Among the entries below, find the line with "Horarios & Profesores JSON)]", then quote it and each following line up to and including the line with "Mock / Backup]", and nothing else.

--- Study material ---
▬▬▬▬▬▬

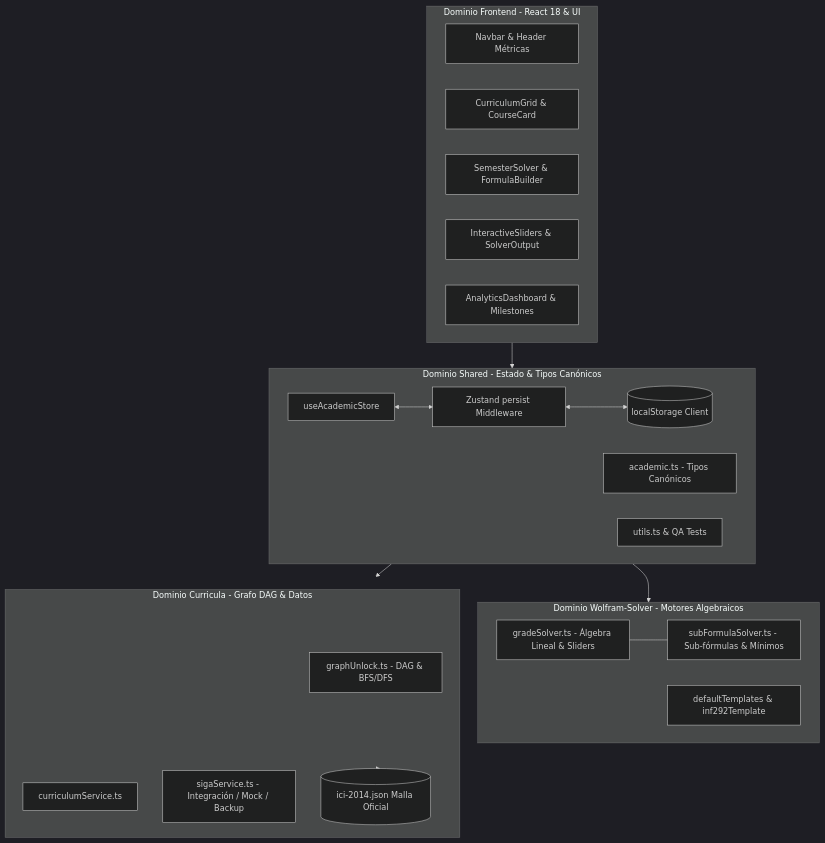
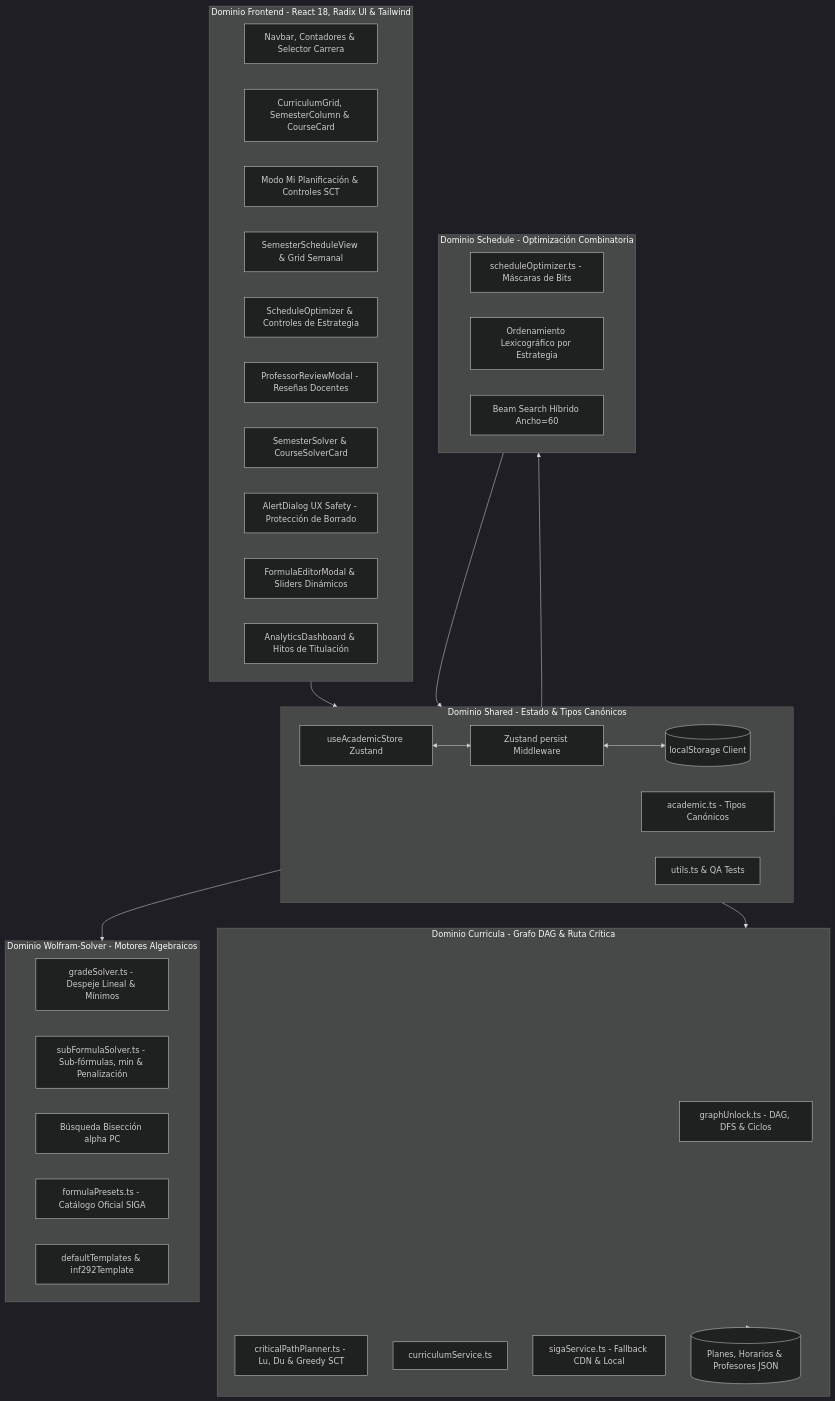
One commit to Jota216/Malla-USM changed the second of 3 diagrams in CONTEXT.md. Above: the diagram before and after it, drawn with Mermaid (dark theme). The commit also changed other lines of this file and 32 other files, not shown here.

````diff
--- a/CONTEXT.md
+++ b/CONTEXT.md
@@ -62,38 +86,53 @@
 ```mermaid
 flowchart TD
-    subgraph Frontend_Domain [Dominio Frontend - React 18 & UI]
-        Navbar[Navbar & Header Métricas]
-        CurriculumView[CurriculumGrid & CourseCard]
-        SolverView[SemesterSolver & FormulaBuilder]
-        Sliders[InteractiveSliders & SolverOutput]
-        DashboardView[AnalyticsDashboard & Milestones]
+    subgraph Frontend_Domain [Dominio Frontend - React 18, Radix UI & Tailwind]
+        Navbar[Navbar, Contadores & Selector Carrera]
+        CurriculumGrid[CurriculumGrid, SemesterColumn & CourseCard]
+        PlannerMode[Modo Mi Planificación & Controles SCT]
+        ScheduleView[SemesterScheduleView & Grid Semanal]
+        ScheduleOptimizerUI[ScheduleOptimizer & Controles de Estrategia]
+        ProfModal[ProfessorReviewModal - Reseñas Docentes]
+        SolverView[SemesterSolver & CourseSolverCard]
+        UXSafety[AlertDialog UX Safety - Protección de Borrado]
+        FormulaModal[FormulaEditorModal & Sliders Dinámicos]
+        AnalyticsView[AnalyticsDashboard & Hitos de Titulación]
     end
 
     subgraph Shared_Domain [Dominio Shared - Estado & Tipos Canónicos]
-        Store[useAcademicStore]
+        Store[useAcademicStore Zustand]
         Persist[Zustand persist Middleware]
         Storage[(localStorage Client)]
         Types[academic.ts - Tipos Canónicos]
         Utils[utils.ts & QA Tests]
         Store <--> Persist <--> Storage
     end
 
-    subgraph Wolfram_Domain [Dominio Wolfram-Solver - Motores Algebraicos]
-        SolverEngine[gradeSolver.ts - Álgebra Lineal & Sliders]
-        SubFormulaEngine[subFormulaSolver.ts - Sub-fórmulas & Mínimos]
-        Templates[defaultTemplates & inf292Template]
-        SolverEngine --- SubFormulaEngine
+    subgraph Curricula_Domain [Dominio Curricula - Grafo DAG & Ruta Crítica]
+        GraphEngine[graphUnlock.ts - DAG, DFS & Ciclos]
+        CriticalPathEngine[criticalPathPlanner.ts - Lu, Du & Greedy SCT]
+        CurriculumService[curriculumService.ts]
+        SigaService[sigaService.ts - Fallback CDN & Local]
+        DataJSON[(Planes, Horarios & Profesores JSON)]
     end
 
-    subgraph Curricula_Domain [Dominio Curricula - Grafo DAG & Datos]
-        GraphEngine[graphUnlock.ts - DAG & BFS/DFS]
-        CurriculumService[curriculumService.ts]
-        SigaService[sigaService.ts - Integración / Mock / Backup]
-        DataJSON[(ici-2014.json Malla Oficial)]
+    subgraph Schedule_Domain [Dominio Schedule - Optimización Combinatoria]
+        BitmaskEngine[scheduleOptimizer.ts - Máscaras de Bits]
+        LexicographicSort[Ordenamiento Lexicográfico por Estrategia]
+        BeamSearch[Beam Search Híbrido Ancho=60]
+    end
+
+    subgraph Wolfram_Domain [Dominio Wolfram-Solver - Motores Algebraicos]
+        SolverEngine[gradeSolver.ts - Despeje Lineal & Mínimos]
+        SubFormulaEngine[subFormulaSolver.ts - Sub-fórmulas, min & Penalización]
+        BisectionEngine[Búsqueda Bisección alpha PC]
+        Presets[formulaPresets.ts - Catálogo Oficial SIGA]
+        Templates[defaultTemplates & inf292Template]
     end
 
     Frontend_Domain --> Shared_Domain
+    Shared_Domain --> Curricula_Domain
     Shared_Domain --> Wolfram_Domain
-    Shared_Domain --> Curricula_Domain
+    Shared_Domain --> Schedule_Domain
+    Schedule_Domain --> Shared_Domain
     Curricula_Domain --> DataJSON
 ```
````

▬▬▬▬▬▬

--- Task solution ---
+        DataJSON[(Planes, Horarios & Profesores JSON)]
     end
 
-    subgraph Curricula_Domain [Dominio Curricula - Grafo DAG & Datos]
-        GraphEngine[graphUnlock.ts - DAG & BFS/DFS]
-        CurriculumService[curriculumService.ts]
-        SigaService[sigaService.ts - Integración / Mock / Backup]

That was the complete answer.